Editors' note: This article has been updated throughout.
A training accident at the San Juan Police Department shooting range exposed 10 students, a teacher and several parents to tear gas Wednesday.
The police department hosted a SWAT training Wednesday afternoon at the shooting range, which is located near the intersection of Hall Acres Road and South Veterans Boulevard in San Juan.
The training involved tear gas. Ten students, a teacher and several parents at the Pharr-San Juan-Alamo Independent School District agricultural farm were exposed to the gas, according to district spokeswoman Arianna Vazquez-Hernandez.
"I'm supposed to get a full report today," said San Juan City Manager Ben Arjona.

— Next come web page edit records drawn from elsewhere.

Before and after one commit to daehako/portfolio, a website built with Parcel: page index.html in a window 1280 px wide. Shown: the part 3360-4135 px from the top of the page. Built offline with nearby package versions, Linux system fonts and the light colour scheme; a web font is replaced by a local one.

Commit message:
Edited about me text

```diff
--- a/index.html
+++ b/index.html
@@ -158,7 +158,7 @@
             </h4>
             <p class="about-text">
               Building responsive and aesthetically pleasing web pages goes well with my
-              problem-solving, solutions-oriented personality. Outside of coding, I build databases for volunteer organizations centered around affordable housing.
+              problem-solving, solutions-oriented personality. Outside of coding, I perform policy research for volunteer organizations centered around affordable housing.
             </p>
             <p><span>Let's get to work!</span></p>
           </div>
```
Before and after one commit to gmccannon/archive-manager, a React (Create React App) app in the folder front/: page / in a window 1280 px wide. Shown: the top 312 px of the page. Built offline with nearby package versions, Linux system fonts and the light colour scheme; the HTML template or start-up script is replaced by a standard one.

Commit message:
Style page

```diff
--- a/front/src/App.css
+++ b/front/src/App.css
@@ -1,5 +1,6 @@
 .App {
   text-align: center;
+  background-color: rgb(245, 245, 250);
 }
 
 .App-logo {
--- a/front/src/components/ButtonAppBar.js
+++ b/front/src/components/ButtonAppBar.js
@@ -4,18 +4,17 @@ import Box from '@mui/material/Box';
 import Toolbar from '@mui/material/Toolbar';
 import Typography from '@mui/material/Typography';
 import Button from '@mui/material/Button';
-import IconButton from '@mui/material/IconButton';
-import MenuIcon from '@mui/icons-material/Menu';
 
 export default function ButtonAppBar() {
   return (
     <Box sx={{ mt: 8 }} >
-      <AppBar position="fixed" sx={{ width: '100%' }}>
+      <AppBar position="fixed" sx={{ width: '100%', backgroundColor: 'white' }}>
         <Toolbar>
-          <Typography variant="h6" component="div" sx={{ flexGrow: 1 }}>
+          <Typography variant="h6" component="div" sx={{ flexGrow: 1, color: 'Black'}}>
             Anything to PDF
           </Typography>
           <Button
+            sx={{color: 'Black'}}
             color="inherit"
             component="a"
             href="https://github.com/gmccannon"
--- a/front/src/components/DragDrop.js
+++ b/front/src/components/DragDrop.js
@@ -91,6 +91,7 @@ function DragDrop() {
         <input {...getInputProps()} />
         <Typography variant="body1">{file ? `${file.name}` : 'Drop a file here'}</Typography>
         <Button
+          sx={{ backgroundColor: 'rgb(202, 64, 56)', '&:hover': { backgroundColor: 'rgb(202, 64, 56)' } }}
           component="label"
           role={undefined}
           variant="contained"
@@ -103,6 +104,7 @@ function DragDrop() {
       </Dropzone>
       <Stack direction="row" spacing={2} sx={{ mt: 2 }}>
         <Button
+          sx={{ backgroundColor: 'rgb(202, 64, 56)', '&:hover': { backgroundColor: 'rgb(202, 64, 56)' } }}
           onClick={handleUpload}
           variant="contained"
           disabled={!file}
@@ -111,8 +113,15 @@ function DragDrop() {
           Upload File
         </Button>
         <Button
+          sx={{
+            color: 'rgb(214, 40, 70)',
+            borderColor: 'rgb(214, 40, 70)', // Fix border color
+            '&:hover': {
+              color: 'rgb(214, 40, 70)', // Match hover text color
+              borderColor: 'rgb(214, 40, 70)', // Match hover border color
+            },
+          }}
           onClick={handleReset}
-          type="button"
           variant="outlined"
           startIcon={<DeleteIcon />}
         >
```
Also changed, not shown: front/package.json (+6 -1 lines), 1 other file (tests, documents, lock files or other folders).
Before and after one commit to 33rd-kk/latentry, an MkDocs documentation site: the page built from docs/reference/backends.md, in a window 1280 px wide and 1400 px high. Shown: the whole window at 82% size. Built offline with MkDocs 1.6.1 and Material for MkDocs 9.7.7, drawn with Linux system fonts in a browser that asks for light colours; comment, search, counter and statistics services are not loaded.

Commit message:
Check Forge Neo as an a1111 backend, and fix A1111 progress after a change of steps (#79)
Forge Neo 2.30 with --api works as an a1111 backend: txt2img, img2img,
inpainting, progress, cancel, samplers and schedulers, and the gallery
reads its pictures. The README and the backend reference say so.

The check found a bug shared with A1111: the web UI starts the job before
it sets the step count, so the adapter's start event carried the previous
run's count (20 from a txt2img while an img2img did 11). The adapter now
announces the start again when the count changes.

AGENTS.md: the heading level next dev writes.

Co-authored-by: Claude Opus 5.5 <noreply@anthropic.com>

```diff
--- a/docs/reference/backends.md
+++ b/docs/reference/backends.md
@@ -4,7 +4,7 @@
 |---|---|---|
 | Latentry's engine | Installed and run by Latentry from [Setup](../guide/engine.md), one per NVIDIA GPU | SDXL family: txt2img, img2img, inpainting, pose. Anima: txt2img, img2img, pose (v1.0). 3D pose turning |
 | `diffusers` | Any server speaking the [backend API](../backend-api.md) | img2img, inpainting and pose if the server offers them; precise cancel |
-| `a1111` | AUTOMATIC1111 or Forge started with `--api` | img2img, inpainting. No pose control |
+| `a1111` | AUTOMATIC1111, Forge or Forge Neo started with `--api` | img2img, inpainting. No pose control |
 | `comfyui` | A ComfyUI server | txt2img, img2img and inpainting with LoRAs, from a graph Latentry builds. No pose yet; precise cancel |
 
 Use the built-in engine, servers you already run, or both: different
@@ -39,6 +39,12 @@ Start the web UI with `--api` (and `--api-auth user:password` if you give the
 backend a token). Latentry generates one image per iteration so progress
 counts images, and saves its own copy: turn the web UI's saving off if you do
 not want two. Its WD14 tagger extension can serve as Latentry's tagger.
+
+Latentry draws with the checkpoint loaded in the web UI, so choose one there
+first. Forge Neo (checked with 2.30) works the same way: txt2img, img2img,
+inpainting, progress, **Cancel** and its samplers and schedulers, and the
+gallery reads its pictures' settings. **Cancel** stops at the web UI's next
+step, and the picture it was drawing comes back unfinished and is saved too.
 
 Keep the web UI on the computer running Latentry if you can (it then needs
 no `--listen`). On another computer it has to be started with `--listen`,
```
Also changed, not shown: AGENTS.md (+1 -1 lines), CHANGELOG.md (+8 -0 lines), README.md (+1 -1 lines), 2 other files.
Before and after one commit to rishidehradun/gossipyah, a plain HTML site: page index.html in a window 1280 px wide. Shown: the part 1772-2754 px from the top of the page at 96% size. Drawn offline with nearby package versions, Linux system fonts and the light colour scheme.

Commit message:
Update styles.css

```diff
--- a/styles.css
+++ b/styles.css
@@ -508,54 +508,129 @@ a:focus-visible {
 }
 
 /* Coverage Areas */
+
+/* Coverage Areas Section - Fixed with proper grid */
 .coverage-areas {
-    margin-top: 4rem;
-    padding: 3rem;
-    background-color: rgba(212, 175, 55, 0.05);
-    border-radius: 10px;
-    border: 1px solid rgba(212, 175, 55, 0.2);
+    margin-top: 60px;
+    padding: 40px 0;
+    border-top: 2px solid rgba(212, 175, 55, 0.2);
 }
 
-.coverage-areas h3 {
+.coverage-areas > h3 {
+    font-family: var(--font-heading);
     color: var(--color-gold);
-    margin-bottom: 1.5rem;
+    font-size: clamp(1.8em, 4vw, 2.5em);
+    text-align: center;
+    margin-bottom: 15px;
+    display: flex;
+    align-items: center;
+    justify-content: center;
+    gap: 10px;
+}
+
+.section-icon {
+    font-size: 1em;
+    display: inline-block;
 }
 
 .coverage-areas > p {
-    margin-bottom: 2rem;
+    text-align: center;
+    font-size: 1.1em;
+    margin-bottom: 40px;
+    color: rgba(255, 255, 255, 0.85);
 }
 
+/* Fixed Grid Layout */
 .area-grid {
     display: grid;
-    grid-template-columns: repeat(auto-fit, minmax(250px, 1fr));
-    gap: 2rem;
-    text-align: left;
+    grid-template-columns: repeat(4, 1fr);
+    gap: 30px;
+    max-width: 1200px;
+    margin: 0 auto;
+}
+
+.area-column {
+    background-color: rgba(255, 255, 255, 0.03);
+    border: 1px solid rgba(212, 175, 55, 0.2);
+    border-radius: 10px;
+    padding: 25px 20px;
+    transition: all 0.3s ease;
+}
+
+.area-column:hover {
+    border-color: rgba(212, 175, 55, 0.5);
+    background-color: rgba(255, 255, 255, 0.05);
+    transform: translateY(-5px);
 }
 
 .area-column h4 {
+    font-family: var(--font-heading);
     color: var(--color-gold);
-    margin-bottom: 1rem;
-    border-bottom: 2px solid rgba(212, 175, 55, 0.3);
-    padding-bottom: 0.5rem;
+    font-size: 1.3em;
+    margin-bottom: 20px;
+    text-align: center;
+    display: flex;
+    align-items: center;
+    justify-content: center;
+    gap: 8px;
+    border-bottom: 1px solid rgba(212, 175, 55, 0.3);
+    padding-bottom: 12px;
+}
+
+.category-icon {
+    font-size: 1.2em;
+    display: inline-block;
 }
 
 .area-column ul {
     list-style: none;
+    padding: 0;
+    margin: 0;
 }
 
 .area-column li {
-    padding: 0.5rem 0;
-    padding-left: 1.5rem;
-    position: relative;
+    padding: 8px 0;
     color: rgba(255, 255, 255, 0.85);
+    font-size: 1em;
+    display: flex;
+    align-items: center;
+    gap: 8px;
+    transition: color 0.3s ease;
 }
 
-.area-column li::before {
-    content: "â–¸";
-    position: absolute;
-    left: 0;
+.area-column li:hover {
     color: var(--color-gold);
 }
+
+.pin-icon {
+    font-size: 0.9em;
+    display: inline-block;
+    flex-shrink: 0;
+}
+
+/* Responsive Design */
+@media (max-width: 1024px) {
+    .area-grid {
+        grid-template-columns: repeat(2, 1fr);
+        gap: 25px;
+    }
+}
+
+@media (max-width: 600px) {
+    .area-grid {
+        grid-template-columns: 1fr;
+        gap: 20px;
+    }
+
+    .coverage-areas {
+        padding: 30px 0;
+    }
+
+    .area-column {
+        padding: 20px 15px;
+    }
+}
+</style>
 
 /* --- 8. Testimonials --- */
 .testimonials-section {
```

Police Chief Juan Gonzalez released a statement about the incident on Thursday morning.
"As always we take into consideration anyone at the AG Farm close to our training area and we didn't see anyone in the immediate area," according to the statement. "About an hour later we got a call that two students had been exposed to the indirect exposure of our CS."
Police sometimes call tear gas "CS gas" because of the key chemical component: 2-chlorobenzalmalononitrile. Tear gas causes respiratory distress, but isn't supposed to inflict permanent damage.
After hearing about the incident, Arjona said he called the San Juan Fire Department and requested an ambulance for the students.
"There were approximately ten students, one teacher and several parents at the PSJA Ag Farm yesterday afternoon tending to the animals when they were exposed to tear gas coming from a nearby police training facility," according to a statement released by the school district. "Two students were taken to the hospital, others did not show any symptoms at that time, but some have visited their family doctor as a precaution. Students taken to the hospital were evaluated and released."
Gonzalez said the police department works with the school district to avoid potential problems.
"We work very well with the PSJA school district on making sure no one gets exposed or hurt when we conduct live fire," according to the statement from Gonzalez, who added that the police department hadn't had any previous problems with tear gas training.
Gonzalez said the department would not conduct any trainings with chemical agents while the city reviews what happened.